Jeff offers a Mincha teaching.
The most profound spiritual practice is our paying loving attention to what’s arising moment by moment. This is a relationship practice that leads us to engaging in the world in a totally different way. Through Jewish mystical practice, we can re-conceptualize the Torah: both the received Torah and the unfolding torah of our lives. The thinking mind makes up models that are based on a momentary noticing, rather than an awakening to the fullness of the reality that is. As new concepts allow us to see clearly the nature of reality, our connections to each other become more alive, more vivid and more real.
Jeff offers a Maariv teaching.
Jeff leads us in a warm, inclusive havdallah service, using chant and developing meaning.
Jeff gives instructions related to paying attention to the Third Foundation of mindfulness: moods and mind states. He expresses the importance of the awareness both is sitting practice and in everyday life. A focus is on whether a particular mood is currently present or, just as importantly, whether it is absent.
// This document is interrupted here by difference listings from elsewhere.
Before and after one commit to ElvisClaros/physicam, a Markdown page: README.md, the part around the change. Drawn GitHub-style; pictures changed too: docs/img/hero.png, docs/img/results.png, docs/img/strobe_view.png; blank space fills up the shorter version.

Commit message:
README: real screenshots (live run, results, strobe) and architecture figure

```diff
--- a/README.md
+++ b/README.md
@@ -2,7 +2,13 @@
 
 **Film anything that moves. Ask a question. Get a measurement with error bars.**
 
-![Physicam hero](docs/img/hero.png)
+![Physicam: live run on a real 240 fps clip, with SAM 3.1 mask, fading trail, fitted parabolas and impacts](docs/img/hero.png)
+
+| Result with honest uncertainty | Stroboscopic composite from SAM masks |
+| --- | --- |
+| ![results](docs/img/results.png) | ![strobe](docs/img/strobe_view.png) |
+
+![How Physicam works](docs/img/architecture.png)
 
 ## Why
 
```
This helps us know how each mind state arises, how they are manifesting in the present moment, and how to work with them skillfully.
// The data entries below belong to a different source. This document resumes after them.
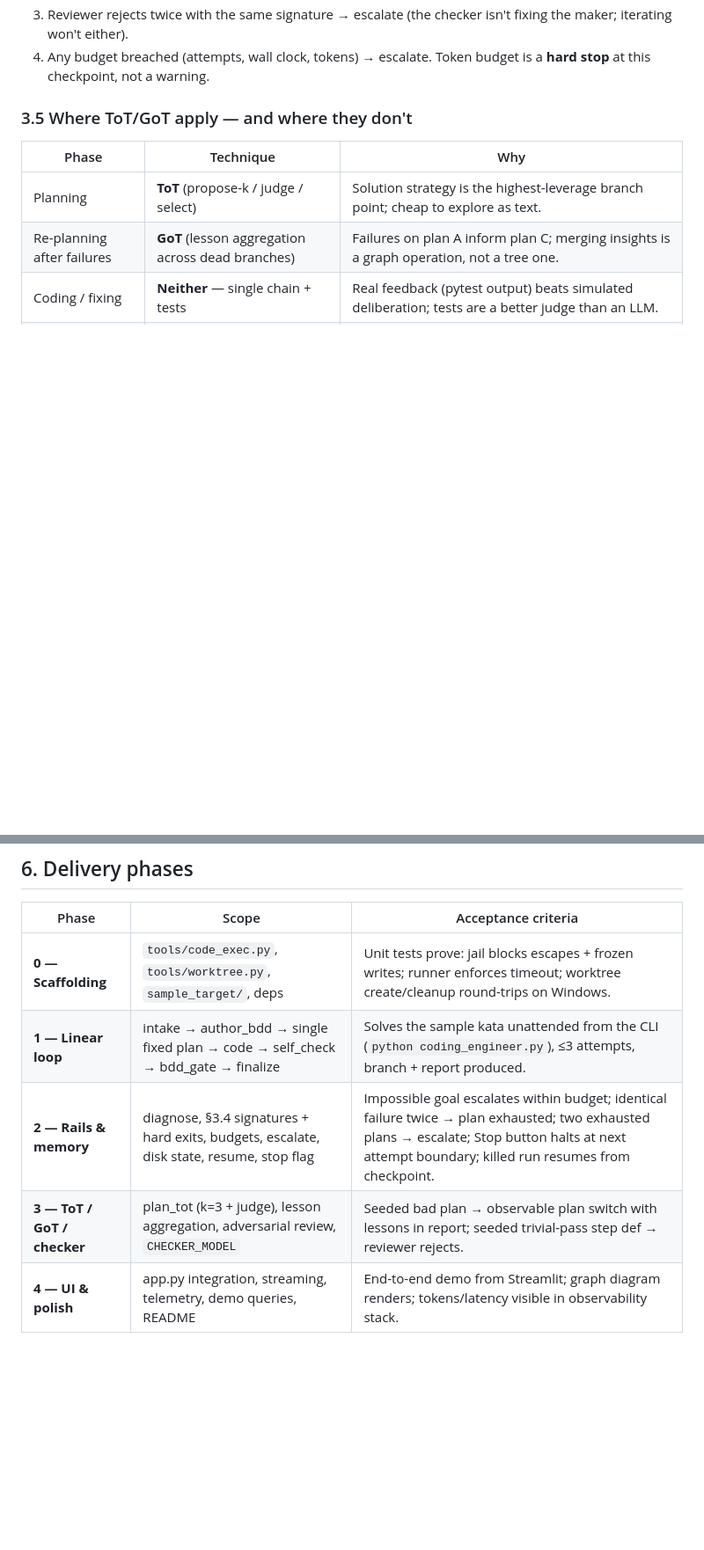
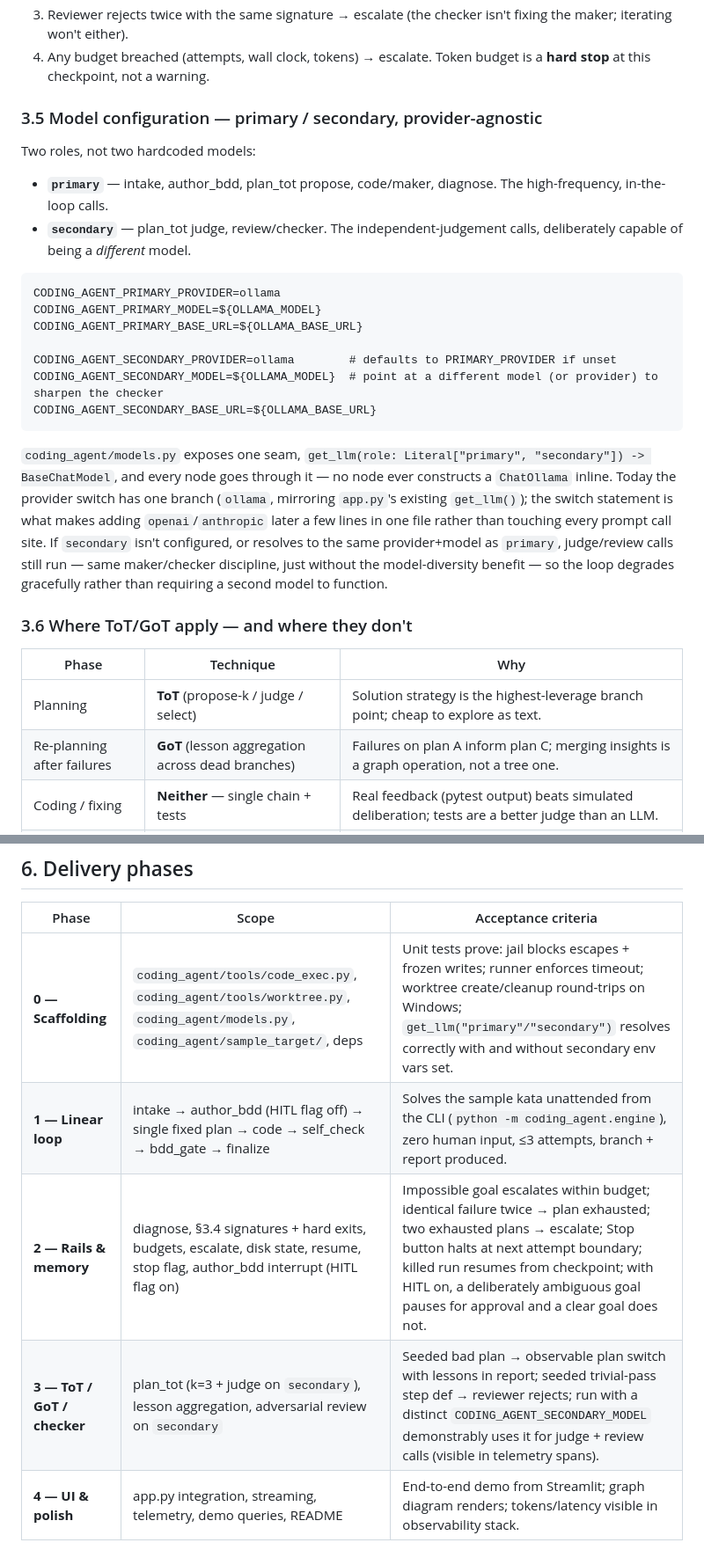
Before and after one commit to ly2xxx/langgraph_ollama, a Markdown page: CODING_ENGINEER.md, 2 parts joined by grey strips. Shown at 88% size. Drawn GitHub-style; blank space fills up the shorter version.

Commit message:
revise plan

````diff
--- a/CODING_ENGINEER.md
+++ b/CODING_ENGINEER.md
@@ -184,7 +188,26 @@ Reviewer rejections are signed too: `(review, finding.location, severity)` per b
 3. Reviewer rejects twice with the same signature → escalate (the checker isn't fixing the maker; iterating won't either).
 4. Any budget breached (attempts, wall clock, tokens) → escalate. Token budget is a **hard stop** at this checkpoint, not a warning.
 
-### 3.5 Where ToT/GoT apply — and where they don't
+### 3.5 Model configuration — primary / secondary, provider-agnostic
+
+Two roles, not two hardcoded models:
+
+- **`primary`** — intake, author_bdd, plan_tot propose, code/maker, diagnose. The high-frequency, in-the-loop calls.
+- **`secondary`** — plan_tot judge, review/checker. The independent-judgement calls, deliberately capable of being a *different* model.
+
+```
+CODING_AGENT_PRIMARY_PROVIDER=ollama
+CODING_AGENT_PRIMARY_MODEL=${OLLAMA_MODEL}
+CODING_AGENT_PRIMARY_BASE_URL=${OLLAMA_BASE_URL}
+
+CODING_AGENT_SECONDARY_PROVIDER=ollama        # defaults to PRIMARY_PROVIDER if unset
+CODING_AGENT_SECONDARY_MODEL=${OLLAMA_MODEL}  # point at a different model (or provider) to sharpen the checker
+CODING_AGENT_SECONDARY_BASE_URL=${OLLAMA_BASE_URL}
+```
+
+`coding_agent/models.py` exposes one seam, `get_llm(role: Literal["primary", "secondary"]) -> BaseChatModel`, and every node goes through it — no node ever constructs a `ChatOllama` inline. Today the provider switch has one branch (`ollama`, mirroring `app.py`'s existing `get_llm()`); the switch statement is what makes adding `openai`/`anthropic` later a few lines in one file rather than touching every prompt call site. If `secondary` isn't configured, or resolves to the same provider+model as `primary`, judge/review calls still run — same maker/checker discipline, just without the model-diversity benefit — so the loop degrades gracefully rather than requiring a second model to function.
+
+### 3.6 Where ToT/GoT apply — and where they don't
 
 | Phase | Technique | Why |
 |---|---|---|
@@ -243,10 +274,10 @@ Env additions (`.env.example`): `CHECKER_MODEL` (optional), `CODING_ENGINEER_ALL
 
 | Phase | Scope | Acceptance criteria |
 |---|---|---|
-| **0 — Scaffolding** | `tools/code_exec.py`, `tools/worktree.py`, `sample_target/`, deps | Unit tests prove: jail blocks escapes + frozen writes; runner enforces timeout; worktree create/cleanup round-trips on Windows. |
-| **1 — Linear loop** | intake → author_bdd → single fixed plan → code → self_check → bdd_gate → finalize | Solves the sample kata unattended from the CLI (`python coding_engineer.py`), ≤3 attempts, branch + report produced. |
-| **2 — Rails & memory** | diagnose, §3.4 signatures + hard exits, budgets, escalate, disk state, resume, stop flag | Impossible goal escalates within budget; identical failure twice → plan exhausted; two exhausted plans → escalate; Stop button halts at next attempt boundary; killed run resumes from checkpoint. |
-| **3 — ToT / GoT / checker** | plan_tot (k=3 + judge), lesson aggregation, adversarial review, `CHECKER_MODEL` | Seeded bad plan → observable plan switch with lessons in report; seeded trivial-pass step def → reviewer rejects. |
+| **0 — Scaffolding** | `coding_agent/tools/code_exec.py`, `coding_agent/tools/worktree.py`, `coding_agent/models.py`, `coding_agent/sample_target/`, deps | Unit tests prove: jail blocks escapes + frozen writes; runner enforces timeout; worktree create/cleanup round-trips on Windows; `get_llm("primary"/"secondary")` resolves correctly with and without secondary env vars set. |
+| **1 — Linear loop** | intake → author_bdd (HITL flag off) → single fixed plan → code → self_check → bdd_gate → finalize | Solves the sample kata unattended from the CLI (`python -m coding_agent.engine`), zero human input, ≤3 attempts, branch + report produced. |
+| **2 — Rails & memory** | diagnose, §3.4 signatures + hard exits, budgets, escalate, disk state, resume, stop flag, author_bdd interrupt (HITL flag on) | Impossible goal escalates within budget; identical failure twice → plan exhausted; two exhausted plans → escalate; Stop button halts at next attempt boundary; killed run resumes from checkpoint; with HITL on, a deliberately ambiguous goal pauses for approval and a clear goal does not. |
+| **3 — ToT / GoT / checker** | plan_tot (k=3 + judge on `secondary`), lesson aggregation, adversarial review on `secondary` | Seeded bad plan → observable plan switch with lessons in report; seeded trivial-pass step def → reviewer rejects; run with a distinct `CODING_AGENT_SECONDARY_MODEL` demonstrably uses it for judge + review calls (visible in telemetry spans). |
 | **4 — UI & polish** | app.py integration, streaming, telemetry, demo queries, README | End-to-end demo from Streamlit; graph diagram renders; tokens/latency visible in observability stack. |
 
 Each phase is independently shippable; Phase 1 alone is already a working (if naive) non-stop agent.
````
Also changed, not shown: other parts of CODING_ENGINEER.md (+36 -22 lines).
Jeff begins by addressing the question: what is the binary nature of conceptual thinking. This is an important frame for finding the solution to the problem of defining the task of a human life: alignment with loving attention/connection to the truth of what’s arising, allowing the unfolding of wisdom, all of which is being known in awareness. Jeff talks about the purpose of human life, which is to further the divine unfolding, allowing consciousness and love to be fully expressed and realized in all transitory corporeal existence. Jeff brings new meaning to the stories of the exile from Eden and of Moses at the burning bush – opening these stories more deeply to our human experience of separation from the Devine Presence.
Jeff leads us in a morning service with only chants. No kavanot, or instructions, or other words.
Jeff presents a brief introduction to the theology of Jewish contemplative practice. He discusses what is needed to support our practice, and focuses on the Jewish concept of mochin de katnut, or small mind. Jeff details how the experience of self-identity is a process of small mind. He discusses the make-up of small mind through the lens of the five aggregates: body; feeling tone; perception; volitional fabrications; and consciousness.
What does it mean to say You to God? Our relationship with God forms though listening without language, developing a loving relationship – not with it, which is the idea of God, but with You, the felt presence of God. This place where we address God as You includes the lover and the beloved, raising the question of dualism – what is the me; what is the other. This is the relational aspect of the divine. This is the place where we are known and loved.
Also titled, The Metaphysical Musings of a Megalomaniacal Mixed Up Mystic, in this talk Rabbi Jeff Roth discusses the laws of cause and effect and how they apply to suffering and to happiness.